A throng of student volunteers turned out to fill sandbags in the wake of last week’s flooding. Some spent all Friday on the back end of a shovel in an effort to help unsuspecting neighbors. (KEIZERTIMES/Eric A. Howald)

By ERIC A. HOWALD
Of the Keizertimes

The Brothers Grimm once wrote of an old fairy tale in which an elderly shoemaker get unexpected help from a group of elves that finish his work while he sleeps. On Friday, Jan. 20, a group of McNary High School students brought the tale to life.

Local residents stopping at Keizer’s Carlson Skate Park expecting to fill sandbags to combat rising waters got an unexpected surprise – prefilled sacks.

Keizerites Gabby Harryman and Lisa Nguyen put out the call on Facebook Thursday, Jan. 19, after Harryman spent the evening filling sandbags at Swegle Elementary School. Throughout the day friends and classmates joined them at the park to fill and load sandbags.

“I knew I couldn’t just sit at home knowing what was going to be going on,” Harryman said.

“We just started texting friends and it grew out of that,” said Nguyen. “We had a very different group this morning.”

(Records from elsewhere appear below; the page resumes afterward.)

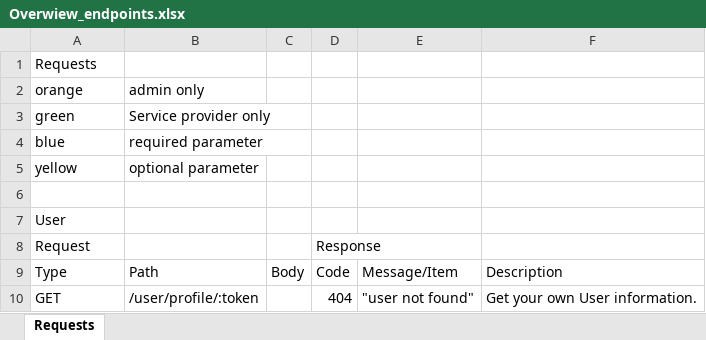
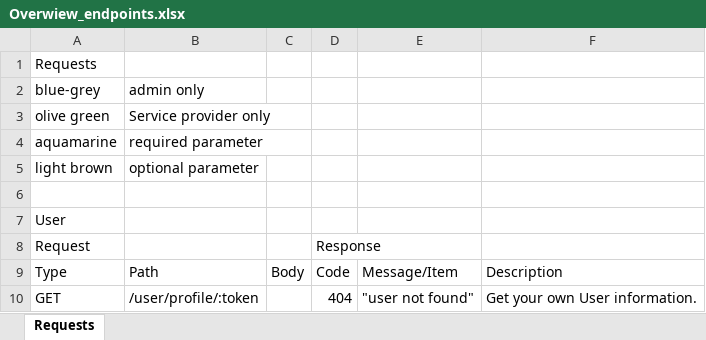
Before and after one commit to scg-unibe-ch/ese2019-team8, an Excel workbook: docs/Overwiew_endpoints.xlsx, sheet Requests, drawn as a sheet; only a part is shown; values as stored, in another font and other column widths than the file's, no cell formats; the diff names each change by its address in the sheet, - before the commit and + after, or states it on an @@ line.

```diff
--- a/docs/Overwiew_endpoints.xlsx (sheet Requests)
+++ b/docs/Overwiew_endpoints.xlsx (sheet Requests)
-A2: orange
+A2: blue-grey
-A3: green
+A3: olive green
-A4: blue
+A4: aquamarine
-A5: yellow
+A5: light brown
```
Also changed, not shown: cell formats, docs/Backend_Models.xlsx, 4 other files.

Harryman and Nguyen started bagging sand at 8:30 a.m. and thought they had filled close to 2,000 bags by 3:30 p.m. Their third load of sand was beginning to dwindle.

“We had a mom come with her two kids and one was about three years old in a car seat, they were just going to fill bags with the kid in the car, but we got them taken care of,” said Jenna Hakes, a captain of the McNary High School cheerleading team.

“They were in and out in about 10 minutes,” Harryman added.

In addition to filling the bags, the sandbaggers were also making deliveries to elderly residents who dropped by the site in need of help, and supplied a site a North Salem High School with some prefilled sacks. While at the high school, they helped an area resident sandbag their garden, shed and home.

The students hoped people who needed the bags, but didn’t have the ability or time to fill them, would come by the site and discover their handiwork.

A bit of dampness and sore muscles were a small price to pay to help out, Harryman said.

“I think a lot of us realize how lucky we are to not be in one of those areas that is getting flooded,” she said. “I could stay out in the rain all day knowing I don’t have to deal with a flooded home.”

True to her words, she didn’t plan on leaving for at least a few more hours.